Military & Veterans News
Commander welcomes home returning vets PDF Print E-mail
News Releases - Military & Veterans News
Written by Joe March   
Friday, 15 February 2013 11:47
INDIANAPOLIS (Feb. 13, 2013) -- American Legion National Commander James E. Koutz responded to President Obama's State of the Union Address Tuesday with a word of welcome to 34,000 troops the president said would be coming home from Afghanistan this year.
"American Legion service officers stand ready to support our men and women of the U.S. Armed Forces and help them understand their VA benefits. American Legion-sponsored job fairs and business workshops await their return, offering opportunities to convert military experience into successful careers. American Legion posts and individual members are available for those who come home wondering where to turn for camaraderie and support. That is what we do. It is who we are."
Koutz said he looks forward to meeting with President Obama later this month to discuss specific ways The American Legion can help DoD, VA, veterans and their families make the adjustment to postwar lives.
"No one does more than The American Legion to help returning veterans," Koutz said. "This organization was built on that very concept. As the president has said in past speeches, there is no reason the returning veterans of the Global War on Terrorism cannot drive the U.S. economy forward, as it did after the Servicemen's Readjustment Act of 1944 -- which The American Legion authored as World War II was ending -- and build another half-century of U.S. economic prosperity."
Veterans can and will be essential to the U.S. economic recovery, Koutz explained. "There was no doubt from the State of the Union Address that our nation's highest priority is the improvement of our economy.
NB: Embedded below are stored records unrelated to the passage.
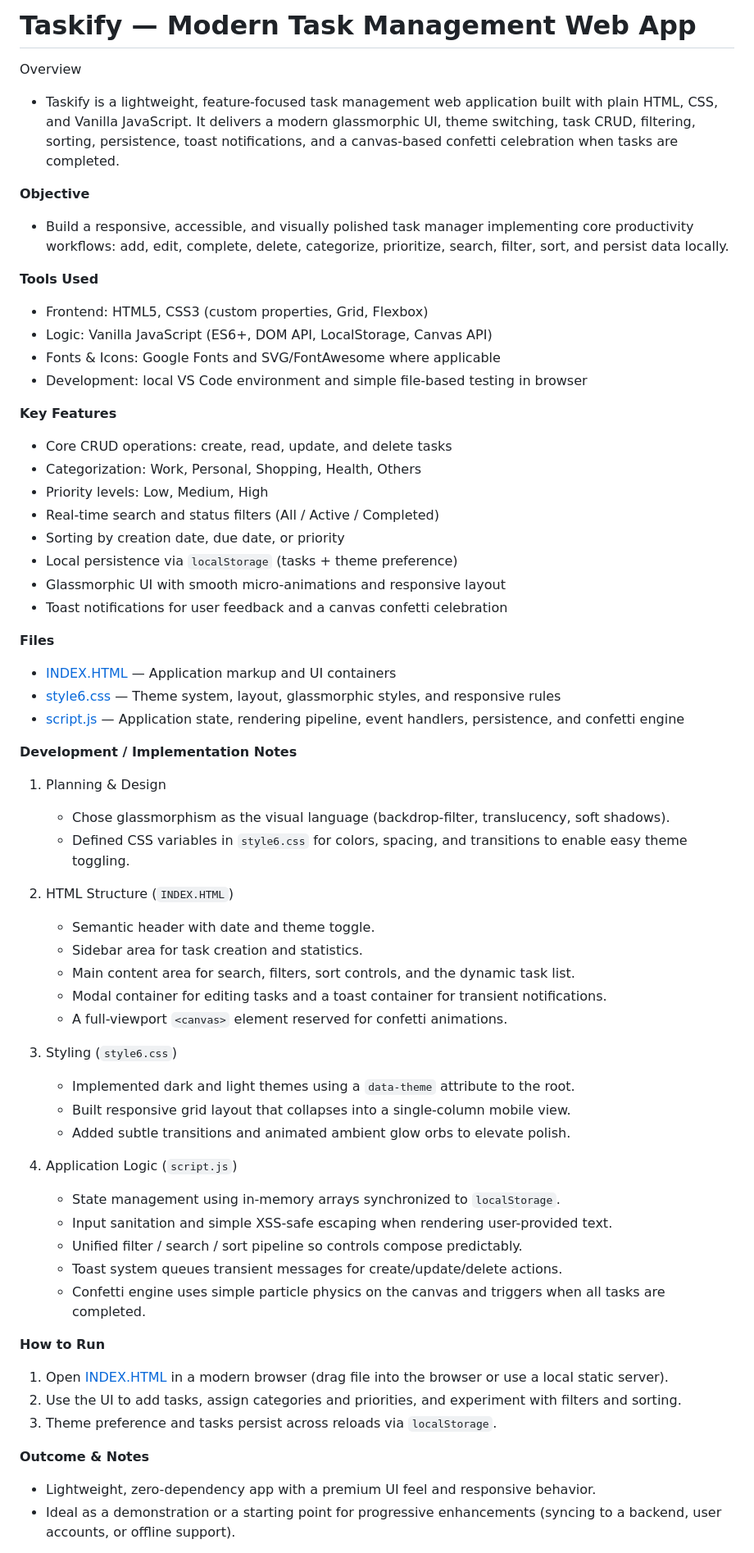
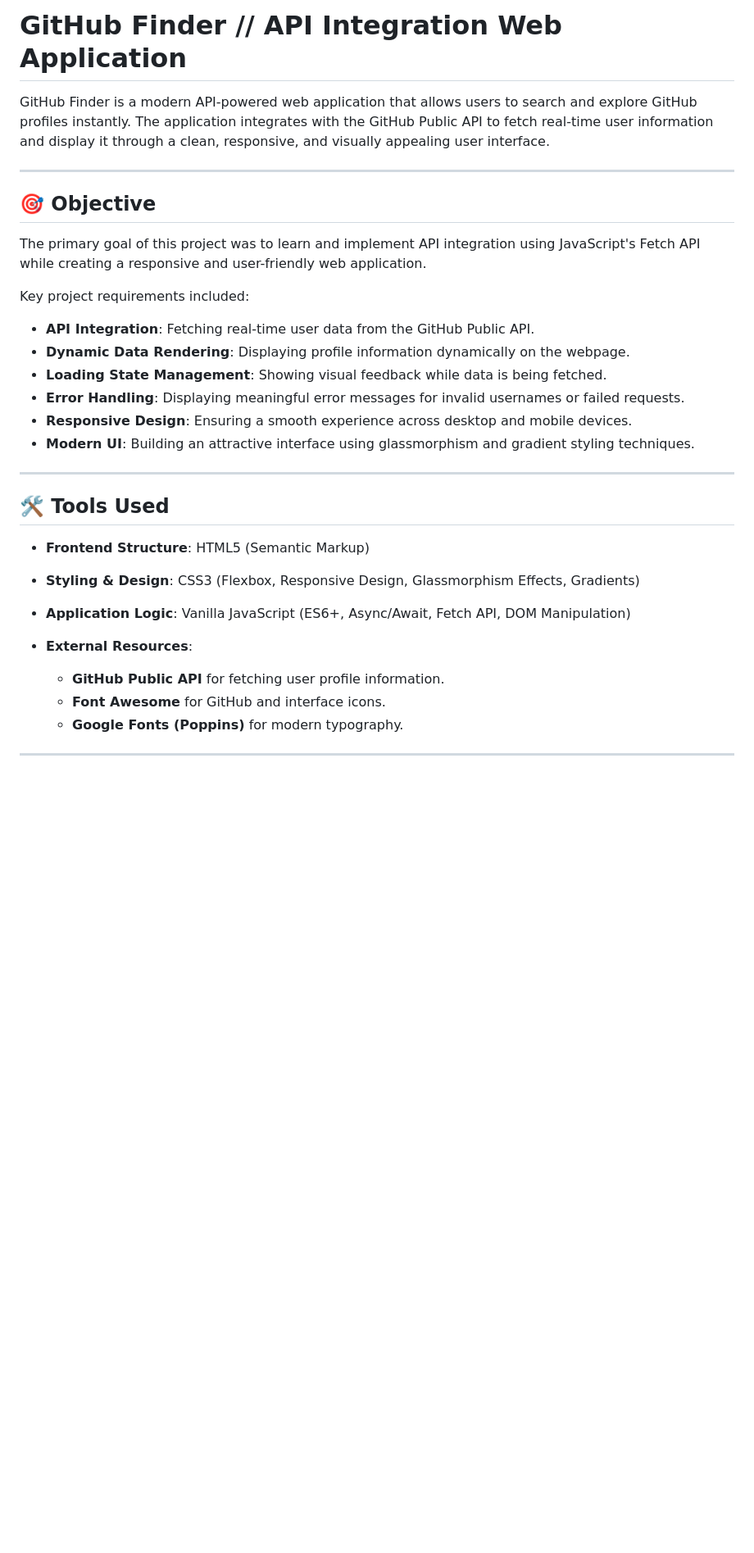
Before and after one commit to Nand13112004/synent-task6-API_integration_project-Nand, a Markdown page: README.md, the part around one of its changes. Shown at 82% size. Rendered like a GitHub page; blank space fills up the shorter version.

Commit message:
Full Project

```diff
--- a/README.md
+++ b/README.md
@@ -1,62 +1,34 @@
-# Taskify — Modern Task Management Web App
+# GitHub Finder // API Integration Web Application
 
-Overview
-- Taskify is a lightweight, feature-focused task management web application built with plain HTML, CSS, and Vanilla JavaScript. It delivers a modern glassmorphic UI, theme switching, task CRUD, filtering, sorting, persistence, toast notifications, and a canvas-based confetti celebration when tasks are completed.
+GitHub Finder is a modern API-powered web application that allows users to search and explore GitHub profiles instantly. The application integrates with the GitHub Public API to fetch real-time user information and display it through a clean, responsive, and visually appealing user interface.
 
-**Objective**
-- Build a responsive, accessible, and visually polished task manager implementing core productivity workflows: add, edit, complete, delete, categorize, prioritize, search, filter, sort, and persist data locally.
+---
 
-**Tools Used**
-- Frontend: HTML5, CSS3 (custom properties, Grid, Flexbox)
-- Logic: Vanilla JavaScript (ES6+, DOM API, LocalStorage, Canvas API)
-- Fonts & Icons: Google Fonts and SVG/FontAwesome where applicable
-- Development: local VS Code environment and simple file-based testing in browser
+## 🎯 Objective
 
-**Key Features**
-- Core CRUD operations: create, read, update, and delete tasks
-- Categorization: Work, Personal, Shopping, Health, Others
-- Priority levels: Low, Medium, High
-- Real-time search and status filters (All / Active / Completed)
-- Sorting by creation date, due date, or priority
-- Local persistence via `localStorage` (tasks + theme preference)
-- Glassmorphic UI with smooth micro-animations and responsive layout
-- Toast notifications for user feedback and a canvas confetti celebration
+The primary goal of this project was to learn and implement API integration using JavaScript's Fetch API while creating a responsive and user-friendly web application.
 
-**Files**
-- [INDEX.HTML](INDEX.HTML) — Application markup and UI containers
-- [style6.css](style6.css) — Theme system, layout, glassmorphic styles, and responsive rules
-- [script.js](script.js) — Application state, rendering pipeline, event handlers, persistence, and confetti engine
+Key project requirements included:
 
-**Development / Implementation Notes**
-1. Planning & Design
-	- Chose glassmorphism as the visual language (backdrop-filter, translucency, soft shadows).
-	- Defined CSS variables in `style6.css` for colors, spacing, and transitions to enable easy theme toggling.
+* **API Integration**: Fetching real-time user data from the GitHub Public API.
+* **Dynamic Data Rendering**: Displaying profile information dynamically on the webpage.
+* **Loading State Management**: Showing visual feedback while data is being fetched.
+* **Error Handling**: Displaying meaningful error messages for invalid usernames or failed requests.
+* **Responsive Design**: Ensuring a smooth experience across desktop and mobile devices.
+* **Modern UI**: Building an attractive interface using glassmorphism and gradient styling techniques.
 
-2. HTML Structure (`INDEX.HTML`)
-	- Semantic header with date and theme toggle.
-	- Sidebar area for task creation and statistics.
-	- Main content area for search, filters, sort controls, and the dynamic task list.
-	- Modal container for editing tasks and a toast container for transient notifications.
-	- A full-viewport `<canvas>` element reserved for confetti animations.
+---
 
-3. Styling (`style6.css`)
-	- Implemented dark and light themes using a `data-theme` attribute to the root.
-	- Built responsive grid layout that collapses into a single-column mobile view.
-	- Added subtle transitions and animated ambient glow orbs to elevate polish.
+## 🛠️ Tools Used
 
-4. Application Logic (`script.js`)
-	- State management using in-memory arrays synchronized to `localStorage`.
-	- Input sanitation and simple XSS-safe escaping when rendering user-provided text.
-	- Unified filter / search / sort pipeline so controls compose predictably.
-	- Toast system queues transient messages for create/update/delete actions.
-	- Confetti engine uses simple particle physics on the canvas and triggers when all tasks are completed.
+* **Frontend Structure**: HTML5 (Semantic Markup)
+* **Styling & Design**: CSS3 (Flexbox, Responsive Design, Glassmorphism Effects, Gradients)
+* **Application Logic**: Vanilla JavaScript (ES6+, Async/Await, Fetch API, DOM Manipulation)
+* **External Resources**:
 
-**How to Run**
-1. Open [INDEX.HTML](INDEX.HTML) in a modern browser (drag file into the browser or use a local static server).
-2. Use the UI to add tasks, assign categories and priorities, and experiment with filters and sorting.
-3. Theme preference and tasks persist across reloads via `localStorage`.
+  * **GitHub Public API** for fetching user profile information.
+  * **Font Awesome** for GitHub and interface icons.
+  * **Google Fonts (Poppins)** for modern typography.
 
-**Outcome & Notes**
-- Lightweight, zero-dependency app with a premium UI feel and responsive behavior.
-- Ideal as a demonstration or a starting point for progressive enhancements (syncing to a backend, user accounts, or offline support).
+---
 
```
Also changed, not shown: other parts of README.md (+96 -4 lines).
Veterans have proven in the past that they can be the catalysts.
“The American Legion is dedicated to convincing employers, many of whom already know, that veterans can once again lead our nation to a new era of economic performance and hope. We look forward to working with VA and DoD to ease the transition process, provide our newest generation of veterans with the support they need, and rebuild our economy as a nation. It is really the least we can do for those who have stood strong against the threat of terrorism and kept it from our shores for over a decade."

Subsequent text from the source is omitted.